### [Problem to work on]
Copy every entry verbatim and skip the pictures.

BEGIN Task inputs

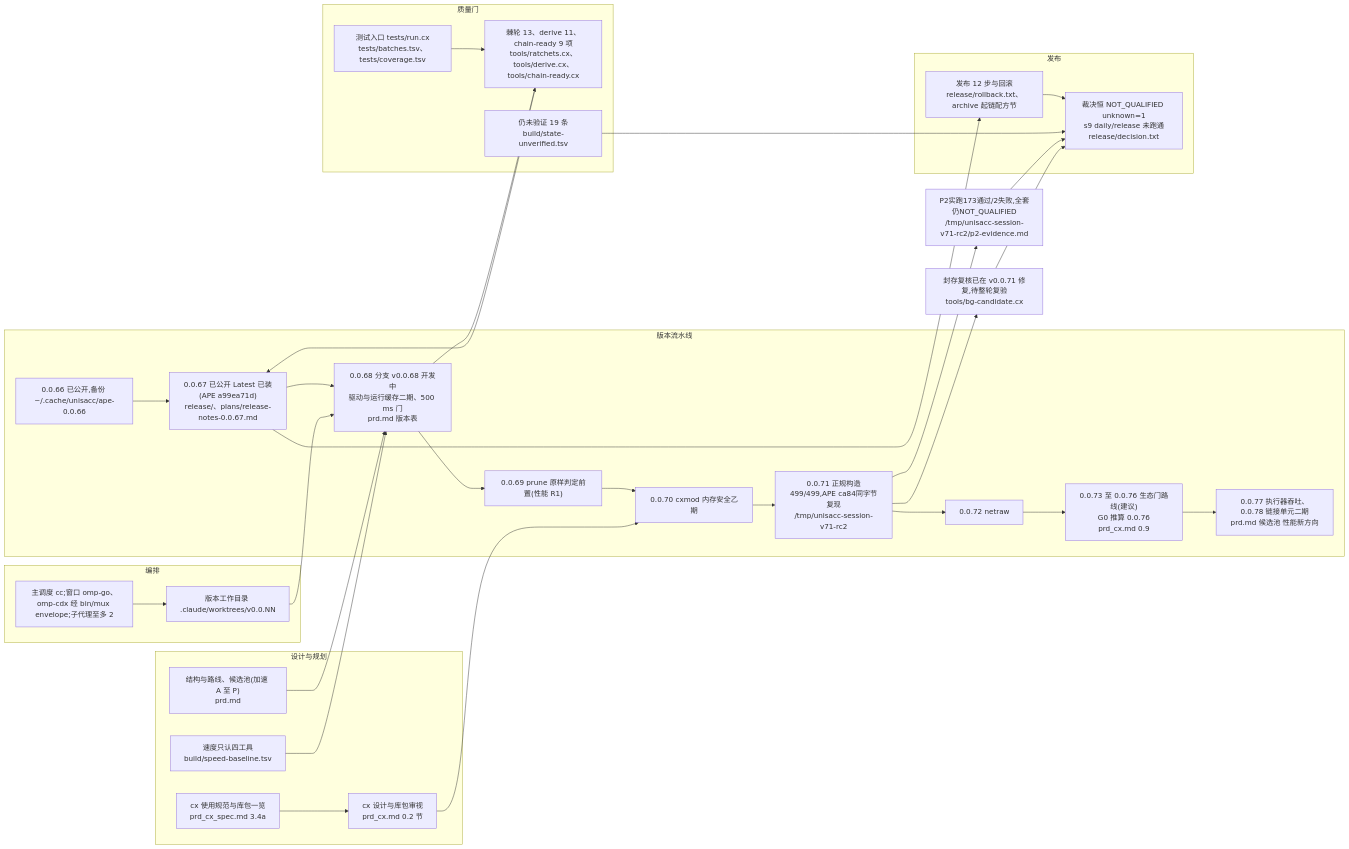
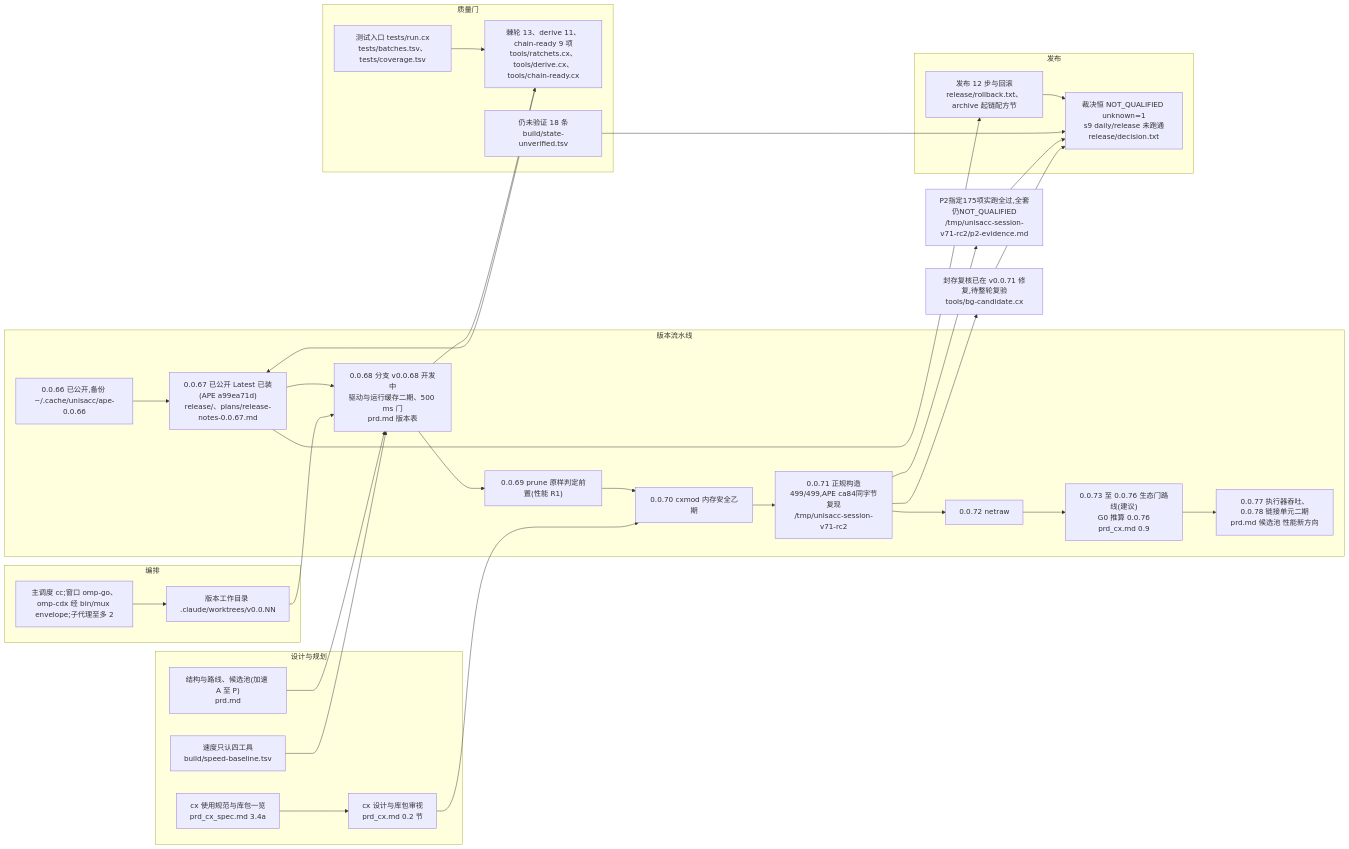
One commit to partnernetsoftware/unisacc changed the diagram in prd_mempalace.md. Above: the diagram before and after it, drawn with Mermaid. The commit also changed other lines of this file and 3 other files, not shown here.

````diff
--- a/prd_mempalace.md
+++ b/prd_mempalace.md
@@ -15,48 +15,48 @@
 ```mermaid
 flowchart LR
   subgraph 版本流水线
     V66["0.0.66 已公开,备份 ~/.cache/unisacc/ape-0.0.66"]
     V67["0.0.67 已公开 Latest 已装(APE a99ea71d)<br/>release/、plans/release-notes-0.0.67.md"]
     V68["0.0.68 分支 v0.0.68 开发中<br/>驱动与运行缓存二期、500 ms 门<br/>prd.md 版本表"]
     V69["0.0.69 prune 原样判定前置(性能 R1)"]
     V70["0.0.70 cxmod 内存安全乙期"]
     V71["0.0.71 正规构造499/499,APE ca84同字节复现<br/>/tmp/unisacc-session-v71-rc2"]
     V72["0.0.72 netraw"]
     ECO["0.0.73 至 0.0.76 生态门路线(建议)<br/>G0 推算 0.0.76<br/>prd_cx.md 0.9"]
     PERF["0.0.77 执行器吞吐、0.0.78 链接单元二期<br/>prd.md 候选池 性能新方向"]
     V66 --> V67 --> V68 --> V69 --> V70 --> V71 --> V72 --> ECO --> PERF
   end
   subgraph 发布
     REL["发布 12 步与回滚<br/>release/rollback.txt、archive 起链配方节"]
     Q["裁决恒 NOT_QUALIFIED unknown=1<br/>s9 daily/release 未跑通<br/>release/decision.txt"]
   end
   subgraph 质量门
     GATE["棘轮 13、derive 11、chain-ready 9 项<br/>tools/ratchets.cx、tools/derive.cx、tools/chain-ready.cx"]
     TEST["测试入口 tests/run.cx<br/>tests/batches.tsv、tests/coverage.tsv"]
-    UV["仍未验证 19 条<br/>build/state-unverified.tsv"]
+    UV["仍未验证 18 条<br/>build/state-unverified.tsv"]
   end
   subgraph 设计与规划
     PRD["结构与路线、候选池(加速 A 至 P)<br/>prd.md"]
     CX["cx 设计与库包审视<br/>prd_cx.md 0.2 节"]
     SPEC["cx 使用规范与库包一览<br/>prd_cx_spec.md 3.4a"]
     SPEED["速度只认四工具<br/>build/speed-baseline.tsv"]
   end
   subgraph 编排
     ORCH["主调度 cc;窗口 omp-go、omp-cdx 经 bin/mux envelope;子代理至多 2"]
     WT["版本工作目录 .claude/worktrees/v0.0.NN"]
   end
   V67 --> REL --> Q
   V68 --> GATE
   GATE --> V67
   TEST --> GATE
   UV --> Q
   PRD --> V68
   CX --> V70
   SPEC --> CX
   SPEED --> V68
   ORCH --> WT --> V68
-  T71["P2实跑173通过/2失败,全套仍NOT_QUALIFIED<br/>/tmp/unisacc-session-v71-rc2/p2-evidence.md"]
+  T71["P2指定175项实跑全过,全套仍NOT_QUALIFIED<br/>/tmp/unisacc-session-v71-rc2/p2-evidence.md"]
   S71["封存复核已在 v0.0.71 修复,待整轮复验<br/>tools/bg-candidate.cx"]
   V71 --> T71 --> Q
   V71 --> S71 --> Q
 ```
````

END Task inputs

### [Solution for this task]
One commit to partnernetsoftware/unisacc changed the diagram in prd_mempalace.md. Above: the diagram before and after it, drawn with Mermaid. The commit also changed other lines of this file and 3 other files, not shown here.

````diff
--- a/prd_mempalace.md
+++ b/prd_mempalace.md
@@ -15,48 +15,48 @@
 ```mermaid
 flowchart LR
   subgraph 版本流水线
     V66["0.0.66 已公开,备份 ~/.cache/unisacc/ape-0.0.66"]
     V67["0.0.67 已公开 Latest 已装(APE a99ea71d)<br/>release/、plans/release-notes-0.0.67.md"]
     V68["0.0.68 分支 v0.0.68 开发中<br/>驱动与运行缓存二期、500 ms 门<br/>prd.md 版本表"]
     V69["0.0.69 prune 原样判定前置(性能 R1)"]
     V70["0.0.70 cxmod 内存安全乙期"]
     V71["0.0.71 正规构造499/499,APE ca84同字节复现<br/>/tmp/unisacc-session-v71-rc2"]
     V72["0.0.72 netraw"]
     ECO["0.0.73 至 0.0.76 生态门路线(建议)<br/>G0 推算 0.0.76<br/>prd_cx.md 0.9"]
     PERF["0.0.77 执行器吞吐、0.0.78 链接单元二期<br/>prd.md 候选池 性能新方向"]
     V66 --> V67 --> V68 --> V69 --> V70 --> V71 --> V72 --> ECO --> PERF
   end
   subgraph 发布
     REL["发布 12 步与回滚<br/>release/rollback.txt、archive 起链配方节"]
     Q["裁决恒 NOT_QUALIFIED unknown=1<br/>s9 daily/release 未跑通<br/>release/decision.txt"]
   end
   subgraph 质量门
     GATE["棘轮 13、derive 11、chain-ready 9 项<br/>tools/ratchets.cx、tools/derive.cx、tools/chain-ready.cx"]
     TEST["测试入口 tests/run.cx<br/>tests/batches.tsv、tests/coverage.tsv"]
-    UV["仍未验证 19 条<br/>build/state-unverified.tsv"]
+    UV["仍未验证 18 条<br/>build/state-unverified.tsv"]
   end
   subgraph 设计与规划
     PRD["结构与路线、候选池(加速 A 至 P)<br/>prd.md"]
     CX["cx 设计与库包审视<br/>prd_cx.md 0.2 节"]
     SPEC["cx 使用规范与库包一览<br/>prd_cx_spec.md 3.4a"]
     SPEED["速度只认四工具<br/>build/speed-baseline.tsv"]
   end
   subgraph 编排
     ORCH["主调度 cc;窗口 omp-go、omp-cdx 经 bin/mux envelope;子代理至多 2"]
     WT["版本工作目录 .claude/worktrees/v0.0.NN"]
   end
   V67 --> REL --> Q
   V68 --> GATE
   GATE --> V67
   TEST --> GATE
   UV --> Q
   PRD --> V68
   CX --> V70
   SPEC --> CX
   SPEED --> V68
   ORCH --> WT --> V68
-  T71["P2实跑173通过/2失败,全套仍NOT_QUALIFIED<br/>/tmp/unisacc-session-v71-rc2/p2-evidence.md"]
+  T71["P2指定175项实跑全过,全套仍NOT_QUALIFIED<br/>/tmp/unisacc-session-v71-rc2/p2-evidence.md"]
   S71["封存复核已在 v0.0.71 修复,待整轮复验<br/>tools/bg-candidate.cx"]
   V71 --> T71 --> Q
   V71 --> S71 --> Q
 ```
````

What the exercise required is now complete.